Once the perception changes to inflation being the only outcome, life for central bankers is going to become incredibly complicated.

 

One reason markets have become so ebullient, particularly here in the United States: They have concluded that money-printing has created a Goldilocks environment instead of the stagflation or inflation I have long expected. Obviously, Goldilocks is a state of mind and can only last so long, but when you are in the money-printing "sweet spot," anything is possible.

 

I never would have dreamed it could last this long, nor gone to the extremes that it has, but, then again, we have never had the world's central banks printing this much money.

 

When you consider that the BOJ and the Fed together are printing $170 billion a month, and that only about $50 billion of liquidity provided by the Fed in the winter of 1999 blew the top off the stock market then, it is easy to see why insanity rules.

 

However, minds may be changing. David Rosenberg, of Gluskin Sheff, to cite one example, is now expecting stagflation. When the bond markets of the world collectively have the same opinion, the funding crisis will be upon us. (That is not yet today's problem, even though -- as I noted recently -- the very early stages may be occurring in Japan.)

 

Heading into negative knowledge territory

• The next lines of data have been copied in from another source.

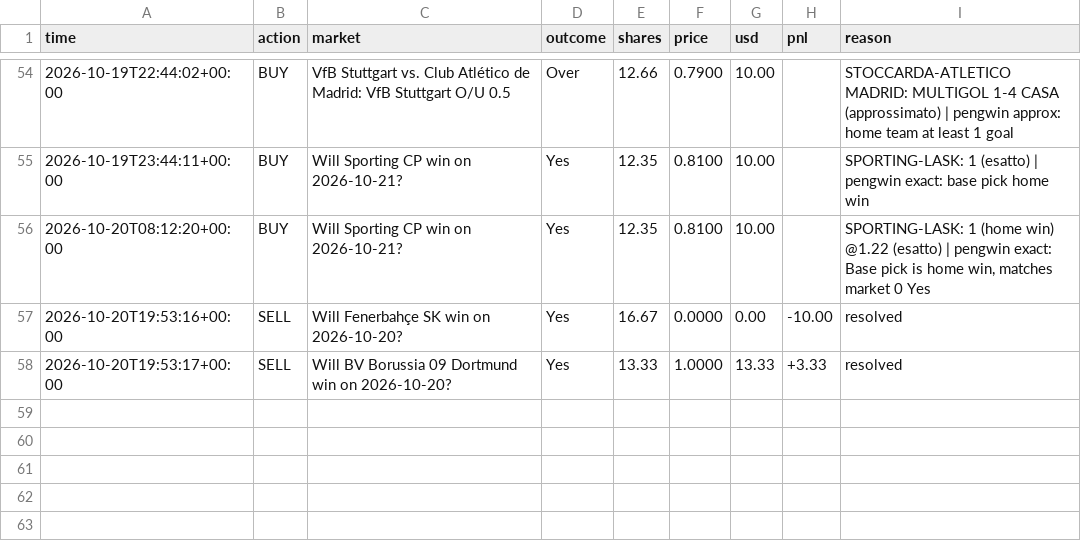
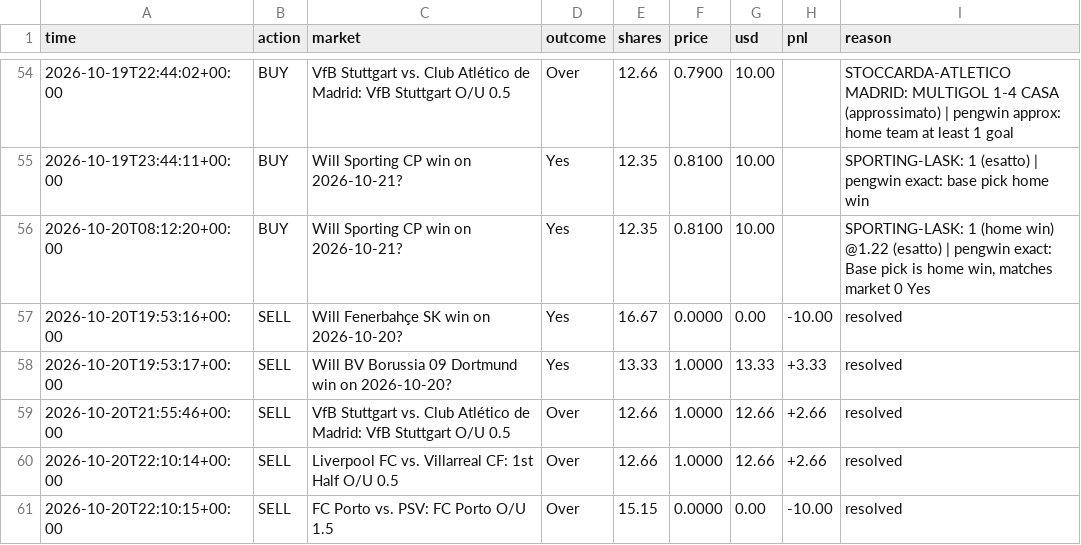
Before and after one commit to MoldyAxis395/polymarket-news-bot, a CSV file: data/pengwin/trades.csv, drawn as a sheet; only a part is shown, gaps mark what is left out; the diff names each change by its address in the sheet, - before the commit and + after, or states it on an @@ line.

```diff
--- a/data/pengwin/trades.csv
+++ b/data/pengwin/trades.csv
+row 59: 2026-10-20T21:55:46+00:00 | SELL | VfB Stuttgart vs. Club Atlético de Madrid: VfB Stuttgart O/U 0.5 | Over | 12.66 | 1.0000 | 12.66 | +2.66 | resolved
+row 60: 2026-10-20T22:10:14+00:00 | SELL | Liverpool FC vs. Villarreal CF: 1st Half O/U 0.5 | Over | 12.66 | 1.0000 | 12.66 | +2.66 | resolved
+row 61: 2026-10-20T22:10:15+00:00 | SELL | FC Porto vs. PSV: FC Porto O/U 1.5 | Over | 15.15 | 0.0000 | 0.00 | -10.00 | resolved
```
Also changed, not shown: 8 other files.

As a bit of an aside, I would like to make a point about the media and the 20% decline in the Nikkei. Most media talking heads know nothing about investing, yet love to talk about a 20% decline as the definition of a bear market, and other assorted nonsense.

 

The fact of the matter is that 20% doesn't mean anything. It is just a decent-size decline. It could be a correction or the early stages of a bear market (although that is quite unlikely at this early juncture for Japan). Nonetheless, a bear market is a bear market, but it doesn't become one when you cross 20%. You've quite likely been in one, and it might be over, or it might have been just a correction. In any case, thinking about things from that perspective is totally useless.

 

We have room only for the big picture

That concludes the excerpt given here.